The weather is cloudy where the sun never shines, wherein lives a poet of sorts, writing about mutual facial weather events, tears by proxy and fair weather friends, right outside your door.
“We’re not truly gone until we’re forgotten, and the grief we feel is joy. We don’t know that because they’re not our tears…”
I believe the departed still walk among us (most recently, my friend and neighbour, and my brother-in-law; before them, more friends and family, with my auntie Margaret apparently paying a visit whenever I’m watching a royal documentary on TV), and most of the time we don’t know they’re there, because they live in a different physical form. When we’re reminded of them, I think that’s because we’re subconsciously aware that they’re with us, that they’ve spoken and we heard them, or that we felt them touch us. My dad’s still around but he’s alone. I hope he can hear me.

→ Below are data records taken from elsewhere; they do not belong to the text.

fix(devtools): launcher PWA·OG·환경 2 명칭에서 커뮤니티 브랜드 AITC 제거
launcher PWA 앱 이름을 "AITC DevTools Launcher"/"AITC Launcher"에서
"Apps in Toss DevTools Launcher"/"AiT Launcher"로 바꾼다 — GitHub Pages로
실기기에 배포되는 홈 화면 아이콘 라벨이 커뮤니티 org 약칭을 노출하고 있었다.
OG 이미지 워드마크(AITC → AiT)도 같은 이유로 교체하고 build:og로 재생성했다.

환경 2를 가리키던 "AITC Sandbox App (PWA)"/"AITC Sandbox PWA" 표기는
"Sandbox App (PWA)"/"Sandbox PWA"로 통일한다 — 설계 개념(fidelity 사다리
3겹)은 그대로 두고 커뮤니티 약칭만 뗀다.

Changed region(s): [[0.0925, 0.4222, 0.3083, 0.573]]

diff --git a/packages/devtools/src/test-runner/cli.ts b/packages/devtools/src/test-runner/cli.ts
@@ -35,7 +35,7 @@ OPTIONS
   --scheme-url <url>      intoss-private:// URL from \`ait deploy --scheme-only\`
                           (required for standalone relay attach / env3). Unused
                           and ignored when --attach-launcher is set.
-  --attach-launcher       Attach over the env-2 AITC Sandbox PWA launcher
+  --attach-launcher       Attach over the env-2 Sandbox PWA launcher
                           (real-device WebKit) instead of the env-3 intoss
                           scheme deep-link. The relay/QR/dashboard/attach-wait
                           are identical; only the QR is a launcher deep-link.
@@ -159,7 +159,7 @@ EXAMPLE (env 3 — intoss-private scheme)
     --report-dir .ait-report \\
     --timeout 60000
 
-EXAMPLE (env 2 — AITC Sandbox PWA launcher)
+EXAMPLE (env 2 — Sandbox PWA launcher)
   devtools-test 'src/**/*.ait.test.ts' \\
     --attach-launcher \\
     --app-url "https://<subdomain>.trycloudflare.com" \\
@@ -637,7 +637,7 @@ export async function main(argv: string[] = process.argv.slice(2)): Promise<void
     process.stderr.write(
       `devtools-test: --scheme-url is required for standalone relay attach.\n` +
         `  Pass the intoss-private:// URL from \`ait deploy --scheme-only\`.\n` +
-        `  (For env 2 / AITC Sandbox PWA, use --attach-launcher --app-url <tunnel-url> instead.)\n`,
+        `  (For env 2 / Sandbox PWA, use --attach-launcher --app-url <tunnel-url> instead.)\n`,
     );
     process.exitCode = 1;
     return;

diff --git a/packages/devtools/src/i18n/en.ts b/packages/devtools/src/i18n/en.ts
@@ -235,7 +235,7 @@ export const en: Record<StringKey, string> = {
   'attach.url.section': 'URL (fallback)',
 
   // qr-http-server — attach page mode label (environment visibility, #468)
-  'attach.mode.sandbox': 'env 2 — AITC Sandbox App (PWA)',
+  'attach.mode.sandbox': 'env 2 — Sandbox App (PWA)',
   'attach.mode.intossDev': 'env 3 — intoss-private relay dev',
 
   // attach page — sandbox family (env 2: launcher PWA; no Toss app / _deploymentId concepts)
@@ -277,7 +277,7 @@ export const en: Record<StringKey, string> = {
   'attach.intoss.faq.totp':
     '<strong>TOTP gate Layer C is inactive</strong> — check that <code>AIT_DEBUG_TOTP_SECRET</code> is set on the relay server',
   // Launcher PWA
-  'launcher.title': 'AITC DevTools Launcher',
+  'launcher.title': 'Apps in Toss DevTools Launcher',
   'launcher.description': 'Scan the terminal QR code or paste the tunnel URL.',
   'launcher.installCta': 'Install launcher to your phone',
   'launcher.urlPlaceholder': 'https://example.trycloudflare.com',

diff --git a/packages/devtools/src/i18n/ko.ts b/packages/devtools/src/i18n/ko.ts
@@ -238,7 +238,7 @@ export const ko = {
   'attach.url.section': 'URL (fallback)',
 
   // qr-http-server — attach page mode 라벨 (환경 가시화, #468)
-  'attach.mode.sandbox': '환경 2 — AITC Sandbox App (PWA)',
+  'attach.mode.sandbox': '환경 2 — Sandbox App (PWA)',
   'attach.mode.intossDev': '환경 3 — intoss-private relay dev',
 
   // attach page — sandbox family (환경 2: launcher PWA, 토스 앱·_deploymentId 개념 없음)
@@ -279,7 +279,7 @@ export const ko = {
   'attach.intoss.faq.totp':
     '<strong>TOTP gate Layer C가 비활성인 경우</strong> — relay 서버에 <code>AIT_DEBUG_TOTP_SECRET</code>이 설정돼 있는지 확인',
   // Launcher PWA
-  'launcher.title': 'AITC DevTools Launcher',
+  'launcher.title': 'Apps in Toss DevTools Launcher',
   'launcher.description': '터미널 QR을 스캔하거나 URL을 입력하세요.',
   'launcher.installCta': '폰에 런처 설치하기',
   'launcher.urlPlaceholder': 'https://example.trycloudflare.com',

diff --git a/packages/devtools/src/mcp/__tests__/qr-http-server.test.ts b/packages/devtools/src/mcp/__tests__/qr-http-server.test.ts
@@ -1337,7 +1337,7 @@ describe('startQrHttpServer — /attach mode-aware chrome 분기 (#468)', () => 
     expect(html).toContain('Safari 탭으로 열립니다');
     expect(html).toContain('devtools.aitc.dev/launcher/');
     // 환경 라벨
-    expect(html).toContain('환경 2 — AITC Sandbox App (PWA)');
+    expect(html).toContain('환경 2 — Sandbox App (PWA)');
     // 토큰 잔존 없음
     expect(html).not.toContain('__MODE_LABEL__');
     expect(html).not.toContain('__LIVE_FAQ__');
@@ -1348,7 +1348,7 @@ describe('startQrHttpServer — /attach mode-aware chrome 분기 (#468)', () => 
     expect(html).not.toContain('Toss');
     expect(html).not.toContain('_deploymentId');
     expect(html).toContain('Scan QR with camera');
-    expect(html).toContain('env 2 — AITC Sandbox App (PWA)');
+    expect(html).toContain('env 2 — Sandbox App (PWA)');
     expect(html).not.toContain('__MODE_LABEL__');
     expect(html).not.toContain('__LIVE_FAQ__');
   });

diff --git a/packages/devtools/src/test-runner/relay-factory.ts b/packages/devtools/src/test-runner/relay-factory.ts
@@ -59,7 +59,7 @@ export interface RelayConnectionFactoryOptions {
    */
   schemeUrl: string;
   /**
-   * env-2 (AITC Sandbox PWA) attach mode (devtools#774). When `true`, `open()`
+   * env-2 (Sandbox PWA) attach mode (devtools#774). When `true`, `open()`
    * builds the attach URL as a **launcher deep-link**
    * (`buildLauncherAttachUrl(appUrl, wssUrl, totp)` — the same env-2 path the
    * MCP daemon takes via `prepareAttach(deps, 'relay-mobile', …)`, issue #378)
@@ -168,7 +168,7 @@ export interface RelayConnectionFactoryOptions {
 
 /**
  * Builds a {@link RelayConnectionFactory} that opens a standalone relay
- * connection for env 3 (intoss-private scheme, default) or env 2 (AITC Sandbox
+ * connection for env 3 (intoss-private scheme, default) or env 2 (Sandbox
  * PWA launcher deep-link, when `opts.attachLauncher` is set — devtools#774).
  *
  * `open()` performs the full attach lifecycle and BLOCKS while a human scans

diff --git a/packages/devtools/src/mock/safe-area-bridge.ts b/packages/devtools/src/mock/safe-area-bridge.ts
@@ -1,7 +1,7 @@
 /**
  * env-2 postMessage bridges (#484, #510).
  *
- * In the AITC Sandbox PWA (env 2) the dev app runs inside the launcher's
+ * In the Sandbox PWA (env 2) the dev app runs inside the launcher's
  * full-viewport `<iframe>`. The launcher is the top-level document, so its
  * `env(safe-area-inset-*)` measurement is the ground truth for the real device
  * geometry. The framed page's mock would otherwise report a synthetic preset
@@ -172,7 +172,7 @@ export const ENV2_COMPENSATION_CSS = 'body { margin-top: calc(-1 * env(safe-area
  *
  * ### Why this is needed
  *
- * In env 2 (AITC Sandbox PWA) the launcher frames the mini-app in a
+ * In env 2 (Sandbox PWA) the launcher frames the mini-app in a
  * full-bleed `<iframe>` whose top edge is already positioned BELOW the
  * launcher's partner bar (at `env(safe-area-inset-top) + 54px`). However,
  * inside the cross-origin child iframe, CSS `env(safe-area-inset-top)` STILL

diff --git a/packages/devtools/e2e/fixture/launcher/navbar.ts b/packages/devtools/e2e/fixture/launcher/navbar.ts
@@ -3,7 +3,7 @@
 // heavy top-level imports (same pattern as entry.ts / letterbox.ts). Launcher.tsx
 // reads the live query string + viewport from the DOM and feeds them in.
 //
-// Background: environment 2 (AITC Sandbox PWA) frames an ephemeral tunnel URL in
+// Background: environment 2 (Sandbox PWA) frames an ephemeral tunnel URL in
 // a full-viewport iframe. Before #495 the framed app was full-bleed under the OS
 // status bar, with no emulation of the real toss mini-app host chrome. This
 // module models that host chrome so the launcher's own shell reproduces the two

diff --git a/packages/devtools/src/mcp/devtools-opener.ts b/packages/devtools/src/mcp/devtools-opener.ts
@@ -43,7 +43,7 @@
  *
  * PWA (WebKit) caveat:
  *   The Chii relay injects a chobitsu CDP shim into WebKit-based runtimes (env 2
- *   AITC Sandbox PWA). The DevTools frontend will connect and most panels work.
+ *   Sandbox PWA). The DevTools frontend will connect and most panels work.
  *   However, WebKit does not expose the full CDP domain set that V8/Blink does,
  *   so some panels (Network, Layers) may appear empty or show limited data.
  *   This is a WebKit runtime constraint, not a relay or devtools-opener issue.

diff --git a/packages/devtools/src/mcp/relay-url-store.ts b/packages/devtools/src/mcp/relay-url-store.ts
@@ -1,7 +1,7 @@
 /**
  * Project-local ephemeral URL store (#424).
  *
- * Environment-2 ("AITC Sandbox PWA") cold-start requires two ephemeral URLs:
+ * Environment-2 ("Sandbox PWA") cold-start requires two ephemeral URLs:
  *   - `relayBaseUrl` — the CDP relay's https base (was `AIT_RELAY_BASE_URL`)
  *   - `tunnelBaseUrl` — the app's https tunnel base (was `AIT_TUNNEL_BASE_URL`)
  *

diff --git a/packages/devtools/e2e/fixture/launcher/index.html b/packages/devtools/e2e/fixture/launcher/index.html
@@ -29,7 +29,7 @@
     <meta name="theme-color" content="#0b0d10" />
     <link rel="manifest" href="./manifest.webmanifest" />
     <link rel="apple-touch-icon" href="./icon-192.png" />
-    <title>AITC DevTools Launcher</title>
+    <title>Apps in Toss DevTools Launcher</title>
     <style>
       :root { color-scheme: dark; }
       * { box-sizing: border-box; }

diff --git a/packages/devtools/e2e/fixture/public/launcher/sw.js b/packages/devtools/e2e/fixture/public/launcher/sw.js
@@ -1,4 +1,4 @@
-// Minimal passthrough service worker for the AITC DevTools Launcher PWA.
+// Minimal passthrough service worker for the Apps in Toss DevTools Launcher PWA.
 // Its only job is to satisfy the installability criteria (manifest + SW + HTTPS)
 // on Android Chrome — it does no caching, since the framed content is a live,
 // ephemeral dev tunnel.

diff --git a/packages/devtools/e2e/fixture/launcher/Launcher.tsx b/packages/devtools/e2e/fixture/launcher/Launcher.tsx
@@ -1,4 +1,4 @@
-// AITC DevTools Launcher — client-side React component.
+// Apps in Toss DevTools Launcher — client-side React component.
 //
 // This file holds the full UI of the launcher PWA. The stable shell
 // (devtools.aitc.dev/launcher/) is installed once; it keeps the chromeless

I believe we’re never truly gone until we’re forgotten, and the moments of grief we feel must be joy for the departed, because they know they’re being remembered, like we’re waking them from a long sleep. We’re crying tears of joy, but we don’t know that because they’re not our tears.